Disclaimer: I was contacted by Packt Publishing about reviewing this book and was sent a free copy to do so.
A long time ago in a land far far away (2004), I started programming in Perl as my non-MS language of choice. It all started innocently enough by taking over others’ CPAN dists, then eventually creating my own shopping cart system intertwined with Catalyst 5.6/5.7 and DBIx::Class.
Then a few years ago as more and more Rails opportunities came along and as ASP.NET MVC 1.0 came into existence, I slowly migrated away from Perl as my primary language. This review is primarily from the perspective of someone who is still fairly familiar with most of Catalyst and while I’m familiar with what Moose has to offer, I haven’t ever done any projects that make use of it.
Enough about me. On with the show!
This book does a pretty good job of covering all of the basics for people new to Catalyst from installation and app creation to using the most common ORM (DBIX::Class), testing and deployment. There always seems to be a debate about what examples books should use for beginners: best practices vs. simple examples. This book does a pretty good job of finding that middle ground in that area. For example, some of the templating examples aren’t the greatest when it comes to reuse, but the prevention of XSS and security/html encoding are explained fro the beginning.
I’m also fond of this books treatment of models. While it doesn’t explicitly mention “domain model” vs. “data model” arguments, it does a great job of having the user think about having their “models” be reusable and working outside of Catalyst (like in a pl script) before applying “glue” to use those models inside of Catalyst. This is reinforced by creating a few utility scripts to prepopulate the database with data before using that data in Catalyst itself as well as creating non database models for use as Catalyst “models”.
This book spends a fair amount of time talking about the most common features of DBIx::Class as well as presenting options to do the same things in DBI without an ORM for contrast. This book feels like it’s really 35% of a DBIx::Class book. I think that’s a good thing.

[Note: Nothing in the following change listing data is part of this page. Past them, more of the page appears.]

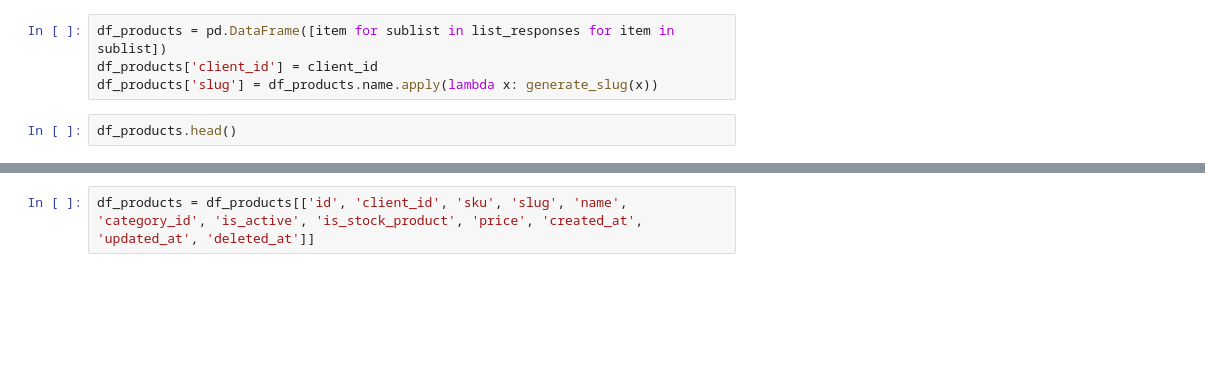
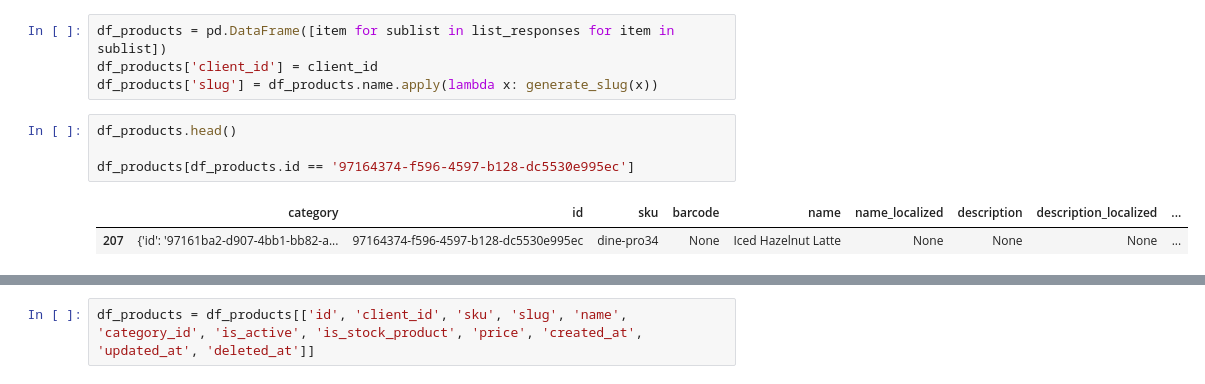
Before and after one commit to OmarHory/POS_CHATBOT_TEXT_TO_SQL, a Jupyter notebook: data_notebooks/orders/prepare_data.ipynb, the cells around one changed output, grey strips where cells are left out. Cells and saved outputs as stored; diff of their text form; blank space fills up the shorter version.

```diff
--- a/data_notebooks/orders/prepare_data.ipynb
+++ b/data_notebooks/orders/prepare_data.ipynb
@@ -40,8 +88,13 @@ list_responses = call_foodics('products', last_page, client_id,token, includable
 df_products = pd.DataFrame([item for sublist in list_responses for item in sublist])
 df_products['client_id'] = client_id
 df_products['slug'] = df_products.name.apply(lambda x: generate_slug(x))
-# %%
-df_products.head()
+# %%
+df_products.head()
+
+df_products[df_products.id == '97164374-f596-4597-b128-dc5530e995ec']
+# %% [output]
+|  | category | id | sku | barcode | name | name_localized | description | description_localized | ... |
+| 207 | {'id': '97161ba2-d907-4bb1-bb82-a... | 97164374-f596-4597-b128-dc5530e995ec | dine-pro34 | None | Iced Hazelnut Latte | None | None | None | ... |
 # %%
 category_name_col = os.getenv('category_name_col')
 print(category_name_col)
```
Also changed, not shown: parts of 52 cells of this notebook.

Another good area for me was Authentication/Authorization. Those two things aren’t the same and a lot of framework book gloss over that fact. This book did a good job of explaining the difference and showing how to implement each part.
One of my favorite chapters of the book was the “Hot Web Topic” area which covered REST and AJAX. While most people are familiar with these things, it’s nice that a beginners book covers them. My favorite nugget though is Jemplate, which allows you to essentially reuse templates from your views within your AJAX handlers. While everyone seems to talk about AJAX, I’ve not seem too many people take up the topic of templating your dynamically generated HTML for the sake of DRY.
Last but not least, it’s always nice to be able to download the source code for the examples included in the book.
Like all books, there are some things that feel like they were glossed over for the sake or brevity that would’ve have made for a more complete book for Catalyst beginners.
First, in the tempting examples, this book uses an admittedly “unsupported” module called TTSite, which have the common header/footer/wrapper type issues already implemented. I think it would have been better to walk users through setting up those things using the default view and the wrapper options in Template Toolkit.
This is a minor nit and not really a bad thing, but it would’ve been nice for the book to talk a little more about the use of go() vs forward() when transferring between actions.
My last complaint is one of linking to CPAN. CPAN modules often change hands or are updated by many people. Almost all of the links to CPAN in this book link to a specific persons account when they should probably be linking to the dist instead:
# Current http://search.cpan.org/~bobtfish/Catalyst-Action-REST-0.85/
The worst part about this book for me was the code formatting. The wrapping of long lines isn’t very readable and for the most part it feels like someone formatted code using Microsoft Word. I haven’t ready any other Catalyst books for comparison, but the code formatting in my Rails books are much easier on the eyes to read. I don’t know if that’s due to language differences, color/font choices, or if maybe putting the code inside of images would help.
Without having read other Catalyst books, I do think this book is a good resource for beginners of Catalyst MVC development. People already familiar with an older version of Catalyst might not find too many surprises, but there are a few nuggets of information about Catalyst+Moose and a good overview of DBIx::Class to refresh your brain.